CCW PhD student Sam Hopkins was nominated as a Global Thinker of 2014 and awarded on 17 November 2014. Hopkins is researching counter-narratives of identity, with a specific focus on how identity is rendered in the History Gallery of the Nairobi Museum. Nominated by Foreign Policy, the award is given annually. ‘Each year [we identify] the top 100 Leading Global Thinkers- and though there are 100 slots, it’s worth noting that, in some cases, there’s more than one person to an entry. That is to say, sometimes big thinking requires a team, rather than just one individual; in other cases, we have paired people who might be strangers, but who share a common mission that we’ve identified as a notable trend. Thus, a total of 131 people populate this year’s list.’
Hopkins was surprised to receive his nomination. ‘About 6 weeks ago I was just about to shut my computer down on a Friday evening, when I received an email informing me that I had been selected as one of the “Leading Global Thinkers of 2014” for “my work”. That was it, no real clue as to what part of my work, or why I had been selected. Naturally I thought it was spam, closed down my computer and forgot about all it. By Monday, I realised that it was not spam, that the nomination was genuine, and had been made by the magazine Foreign Policy, based in Washington DC. It appeared that I had been nominated for Deconstructing Western Aid to Africa. A grand claim, which I should perhaps explain.
I am an artist, based in Nairobi and over the past 10 years I have been developing a practice that explores strategies of participation to develop counter-narratives of identity. What does that mean? Basically, I am interested in how, in Kenya, specific media produce specific narratives, and how these official narratives can be questioned and destabilised. A specific example of one of these narratives is the representation of Africa within the discourse of “Development” and “Aid” as a space of suffering, need and charity; what my friend and colleague Alexander Nikolic termed the “NGO aesthetic”. But how do you approach such a massive issue without being banal?

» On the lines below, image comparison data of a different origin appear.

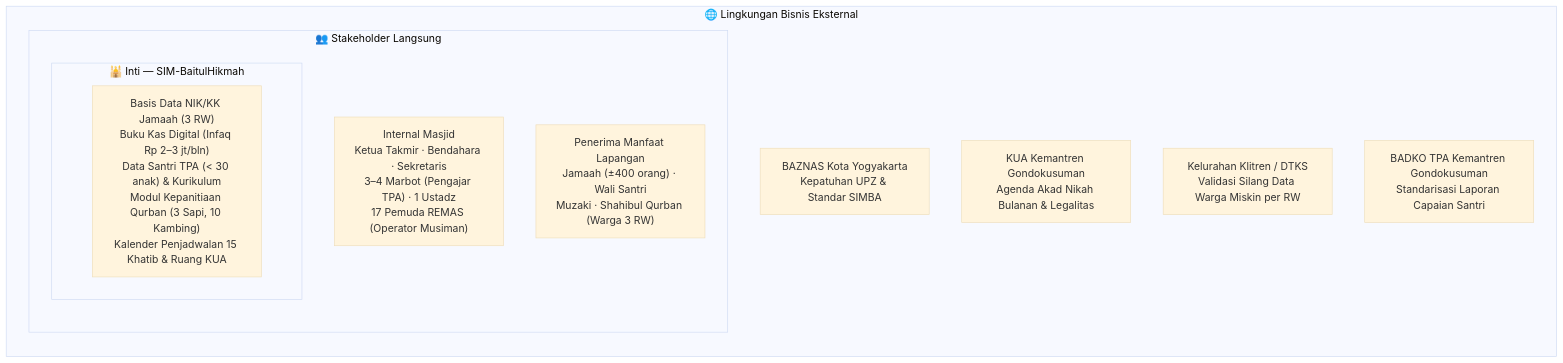
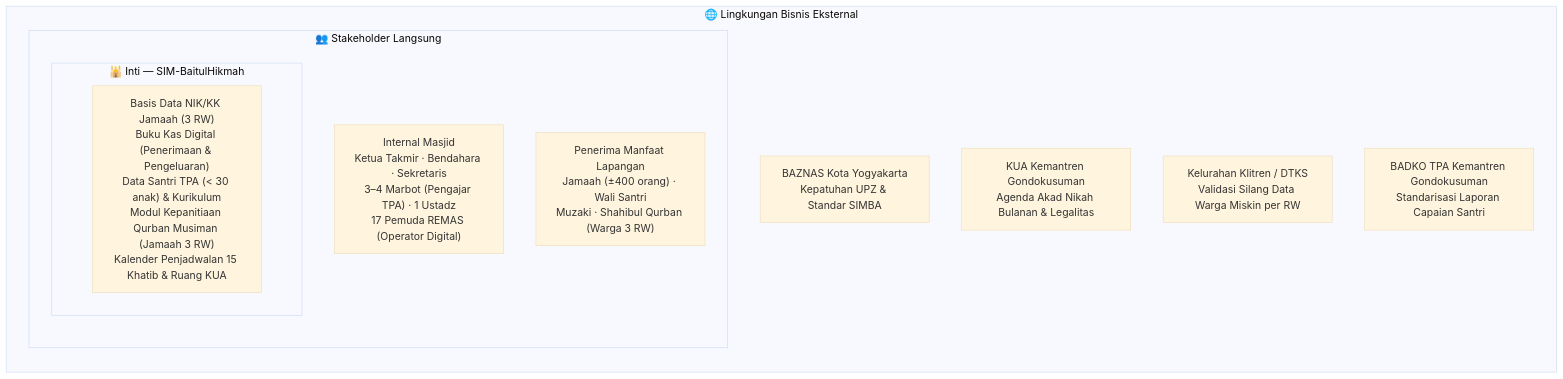
The second of 4 diagrams in Laporan Modul 2 - Kelompok 1 F1.md (anothersunrisee/project-MSI), drawn with Mermaid (base theme) before and after one commit. The commit also changed other lines of this file and 1 other file, not shown here.

Commit message:
fix(modul-1-2): harmonize diagrams and internal REMAS governance findings across Modul 1 and 2

````diff
--- a/Laporan Modul 2 - Kelompok 1 F1.md
+++ b/Laporan Modul 2 - Kelompok 1 F1.md
@@ -89,18 +89,18 @@
 ```mermaid
 flowchart TD
     subgraph L3["🌐 Lingkungan Bisnis Eksternal"]
         direction TB
         subgraph L2["👥 Stakeholder Langsung"]
             direction TB
             subgraph L1["🕌 Inti — SIM-BaitulHikmah"]
-                CORE["Basis Data NIK/KK Jamaah (3 RW)\nBuku Kas Digital (Infaq Rp 2–3 jt/bln)\nData Santri TPA (< 30 anak) & Kurikulum\nModul Kepanitiaan Qurban (3 Sapi, 10 Kambing)\nKalender Penjadwalan 15 Khatib & Ruang KUA"]
+                CORE["Basis Data NIK/KK Jamaah (3 RW)\nBuku Kas Digital (Penerimaan & Pengeluaran)\nData Santri TPA (< 30 anak) & Kurikulum\nModul Kepanitiaan Qurban Musiman (Jamaah 3 RW)\nKalender Penjadwalan 15 Khatib & Ruang KUA"]
             end
-            ST_IN["Internal Masjid\nKetua Takmir · Bendahara · Sekretaris\n3–4 Marbot (Pengajar TPA) · 1 Ustadz\n17 Pemuda REMAS (Operator Musiman)"]
+            ST_IN["Internal Masjid\nKetua Takmir · Bendahara · Sekretaris\n3–4 Marbot (Pengajar TPA) · 1 Ustadz\n17 Pemuda REMAS (Operator Digital)"]
             ST_EX["Penerima Manfaat Lapangan\nJamaah (±400 orang) · Wali Santri\nMuzaki · Shahibul Qurban (Warga 3 RW)"]
         end
         EXT1["BAZNAS Kota Yogyakarta\nKepatuhan UPZ & Standar SIMBA"]
         EXT2["KUA Kemantren Gondokusuman\nAgenda Akad Nikah Bulanan & Legalitas"]
         EXT3["Kelurahan Klitren / DTKS\nValidasi Silang Data Warga Miskin per RW"]
         EXT4["BADKO TPA Kemantren Gondokusuman\nStandarisasi Laporan Capaian Santri"]
     end
 ```
````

My approach is to try to be specific, and one of the ways I explored this idea is to look at the logos of Non Governmental Organisations (NGOs) and Aid Agencies working in Kenya. The logos seemed to distil and make clearly visible the ideology, expectations and prejudice behind the Developmental Aid project. My strategy was to mix real and fake logos in an installation of 24 screen-printings, the idea being that, not knowing which is genuine and which is fictitious, you re-examine all of them. Suspended in a limbo of authenticity you the way in which the logos construct a specific image of Kenya becomes clearly visible. The work was shown at Dak’art 2014, this years Dakar Biennale, and hence it came to the attention of Foreign Policy magazine when they were selecting their list of Global Thinkers of 2014.’Featured image by Dakota Fine/Foreign Policy Magazine